    1. I can't say I blame him in any way for not being open with this team's athletic trainers and doctors. Also, I'll be sad when one of my favorite Twins of the last 10 years or so leaves for greener pastures which seems about 1000% certain now.

  8. Headlines (paraphrased) from the strib website right now:

    Saints' Vilma, others suspended for bounty scheme

    Junior Seau dead

    Governor, Republicans sparring over Vikings stadium

      1. To the extent that public sports teams provide marginal value to an area (and don't just shift economic activity out of different sectors), it seems like taking an NFL team out of Minnesota wouldn't cost much to Minnesota, given the relatively crowded sports market. There are plenty of other ways for Minnesotans to spend their sports dollars, and I doubt that there are many Vikings fans who are just going to take their season ticket money and put it in their piggy bank.

          1. There's even precedent for this, though I haven't heard of any studies done on it--how was the TC economy impacted by the loss of the North Stars?

            1. The only real tangible benefit is income tax on player salaries (which is not insignificant). The rest is civic pride type stuff - not nothing, but probably not worth going out of our way for.

              1. Presumably, though, the revenue that goes to the Vikings (and then trickles down to the players) is going to go to other companies, which will increase someone else's income, which ought to increase personal income elsewhere. It's at least not obvious to me that this is a benefit for the state.

                1. There is always a level of substitution but it isn't a one-to-one relationship. The Mall of America took some business from Southdale and Burnsville but it also created revenue that wouldn't have been there otherwise.

                  1. Sure, it's not a one-to-one relationship, but the business created isn't anything close to enough to justify spending multiple hundreds of millions of dollars. There is always the civic pride/intangibles angle which one can use to justify just about any deal, and I'm not trying to argue against that here, I'm just saying that the economic benefit of the Vikings to the state is a lot less than the NFL always tries to argue.
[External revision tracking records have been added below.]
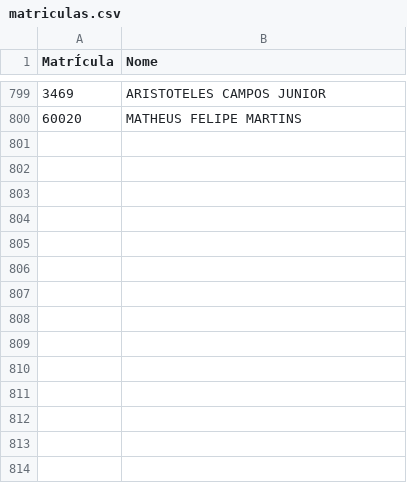
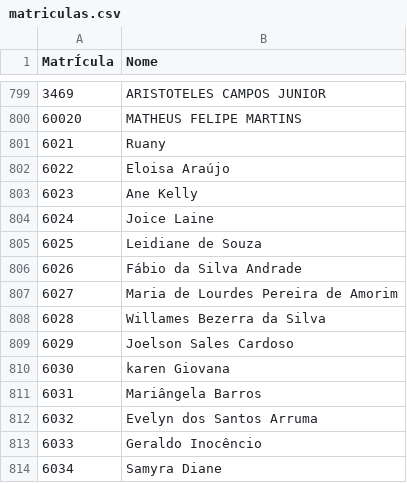
Before and after one commit to Macelo2020/projeto-controle-acesso, a CSV file: matriculas.csv, drawn as a sheet; only a part is shown, gaps mark what is left out.

Commit message:
+ matriculas

```diff
--- a/matriculas.csv
+++ b/matriculas.csv
@@ -800 +800,15 @@ MatrÍcula;Nome
 60020;MATHEUS FELIPE MARTINS
+6021;Ruany
+6022;Eloisa Araújo
+6023;Ane Kelly
+6024;Joice Laine
+6025;Leidiane de Souza
+6026;Fábio da Silva Andrade
+6027;Maria de Lourdes Pereira de Amorim
+6028;Willames Bezerra da Silva
+6029;Joelson Sales Cardoso
+6030;karen Giovana
+6031;Mariângela Barros
+6032;Evelyn dos Santos Arruma
+6033;Geraldo Inocêncio
+6034;Samyra Diane
```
                    1. And in particular, given that Minnesota has so many professional sports teams--plus a D1 college--the economic blow to Minnesota would probably be less than somewhere like, say, Jacksonville.

                2. I'm not a great financial mind, but that $140MM in payroll is paid to 53 guys, most of it at the highest rate. It's real money that wouldn't easily be replaced. It's way less than what the state is talking about shelling out, so it's still a bad deal...but it's a real consideration.

                  1. It's also enough money for those guys to hire fancy accountants to shelter their money in various ways to get around paying taxes. If the money went straight to middle class workers, more of it would probably get spent and go elsewhere in the economy. But sure, it's a consideration.

                  2. Dennis Coates is one of the leading economists studying professional sports. His take: sports franchises are net negatives for communities.

                    Dissecting the economic justification for such projects remains of particular interest to taxpayers and existing businesses because most professional sports construction projects receive substantial governmental subsidies. Coates and Humphreys build on existing studies as they systematically examine data from 37 cities that have or have had professional football, baseball or basketball franchises.

                    Their findings include:

                    Professional sports have a small positive effect on the earnings of employees in the amusements and recreation sectors of the economy -- those working for theaters, race tracks, golf courses and amusement parks as well as the sports franchise.
                    Earnings for those working for eating and drinking establishments -- which are typically expected to benefit from the sports franchises -- fall slightly or by about $44 per year.
                    Generation of new spending tends to be very localized near the new stadium and does not provide a positive multiplier effect through the rest of the city's economy.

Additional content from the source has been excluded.